Now move the focus onto what’s coming up that the family can look forward to: cooler weather, football games, fall festivals, Halloween and Thanksgiving.
Get into a forward-moving fall mood. Brainstorm with the family about how schedules can be more streamlined to make morning madness become a well-oiled machine.
This needs to be a cooperative effort, with each child suggesting at least one way he can personally contribute to improving the situation. Children often come up with surprisingly fresher ideas than adults.
A more positive attitude may emerge from children who know more clearly what’s expected from them. Develop a time schedule with each child’s morning duties and post it on his bedroom door. My grandchildren had charts on the refrigerator that kept them moving along.
Play music as everyone is getting ready, rotating who gets to choose the music for the day. Give occasional kudos to those who are moving on schedule.
Looking forward to eating good food always lifts the spirits. Ask family members to list favorite breakfast and lunch items so they can be purchased and available. Consider having an all-time family favorite (strawberry waffles, blueberry pancakes?) for Friday breakfast as a celebration for making it through the week. Yay team.
As children are able, allow them to do more and more for themselves, transferring responsibility from parent to child. A kindergartner can pick out her own clothes, a 3rd-grader can make his own lunch, a 9th-grader can arrange for her own orthodontist appointments.
As children become more capable themselves, they learn that they have more power over their own lives, and look less to parents to fix everything for them, or blame them when things go wrong.
By involving your children in a team effort to reduce morning madness, they are developing valuable time management and organizational skills that will prove useful when they eventually leave for college.
So get the music going, the beds and waffles made, and have a great morning. After everyone has been dropped off, head to Starbucks to meet a friend and unwind. The dishes can wait till later.
1. Go on a family excursion to Target and let each child pick out a new alarm clock. Establish wake-up times for each child and set clocks.
2. Plan on getting up at least 20 minutes before the first child, for thinking time before the day begins.
3. Help younger children set out clothes the night before.
4. Teach your children how to make their beds.
5. Consider carpooling so you aren’t running to three different schools, both morning and afternoon.
6. Put all signed forms, needed money, library books, etc. in back packs the night before, and set by the door.

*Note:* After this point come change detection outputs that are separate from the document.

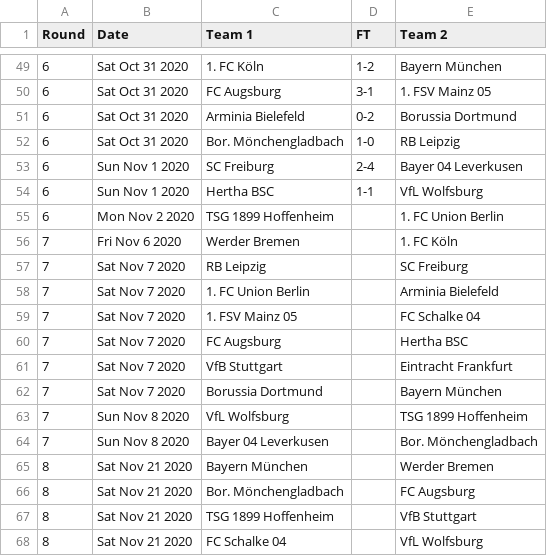
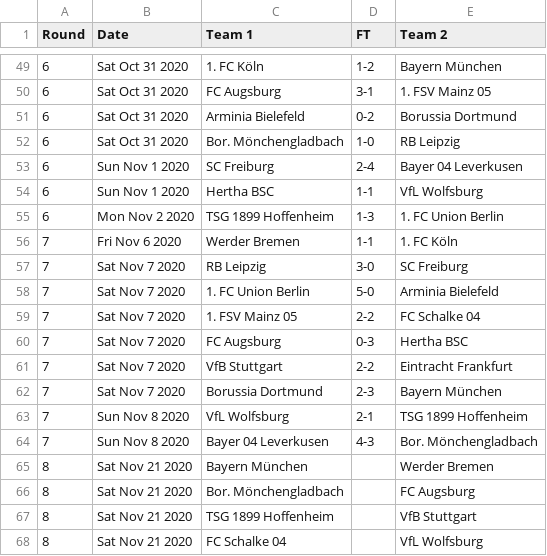
Before and after one commit to footballcsv/deutschland, a CSV file: 2020s/2020-21/de.1.csv, drawn as a sheet; only a part is shown, gaps mark what is left out.

```diff
--- a/2020s/2020-21/de.1.csv
+++ b/2020s/2020-21/de.1.csv
@@ -54,12 +54,12 @@ Round,Date,Team 1,FT,Team 2
 6,Sun Nov 1 2020,Hertha BSC,1-1,VfL Wolfsburg
-6,Mon Nov 2 2020,TSG 1899 Hoffenheim,,1. FC Union Berlin
-7,Fri Nov 6 2020,Werder Bremen,,1. FC Köln
-7,Sat Nov 7 2020,RB Leipzig,,SC Freiburg
-7,Sat Nov 7 2020,1. FC Union Berlin,,Arminia Bielefeld
-7,Sat Nov 7 2020,1. FSV Mainz 05,,FC Schalke 04
-7,Sat Nov 7 2020,FC Augsburg,,Hertha BSC
-7,Sat Nov 7 2020,VfB Stuttgart,,Eintracht Frankfurt
-7,Sat Nov 7 2020,Borussia Dortmund,,Bayern München
-7,Sun Nov 8 2020,VfL Wolfsburg,,TSG 1899 Hoffenheim
-7,Sun Nov 8 2020,Bayer 04 Leverkusen,,Bor. Mönchengladbach
+6,Mon Nov 2 2020,TSG 1899 Hoffenheim,1-3,1. FC Union Berlin
+7,Fri Nov 6 2020,Werder Bremen,1-1,1. FC Köln
+7,Sat Nov 7 2020,RB Leipzig,3-0,SC Freiburg
+7,Sat Nov 7 2020,1. FC Union Berlin,5-0,Arminia Bielefeld
+7,Sat Nov 7 2020,1. FSV Mainz 05,2-2,FC Schalke 04
+7,Sat Nov 7 2020,FC Augsburg,0-3,Hertha BSC
+7,Sat Nov 7 2020,VfB Stuttgart,2-2,Eintracht Frankfurt
+7,Sat Nov 7 2020,Borussia Dortmund,2-3,Bayern München
+7,Sun Nov 8 2020,VfL Wolfsburg,2-1,TSG 1899 Hoffenheim
+7,Sun Nov 8 2020,Bayer 04 Leverkusen,4-3,Bor. Mönchengladbach
 8,Sat Nov 21 2020,Bayern München,,Werder Bremen
```
Also changed, not shown: 2020s/2020-21/de.2.csv, 2020s/2020-21/de.3.csv.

7. Ask older children to make their own lunches in the evening and place them in the fridge ready to go.
8. Assign one child the task of setting the breakfast table the night before, and rotate daily.
9. Make a date with a friend to walk or go for coffee. Have a great day.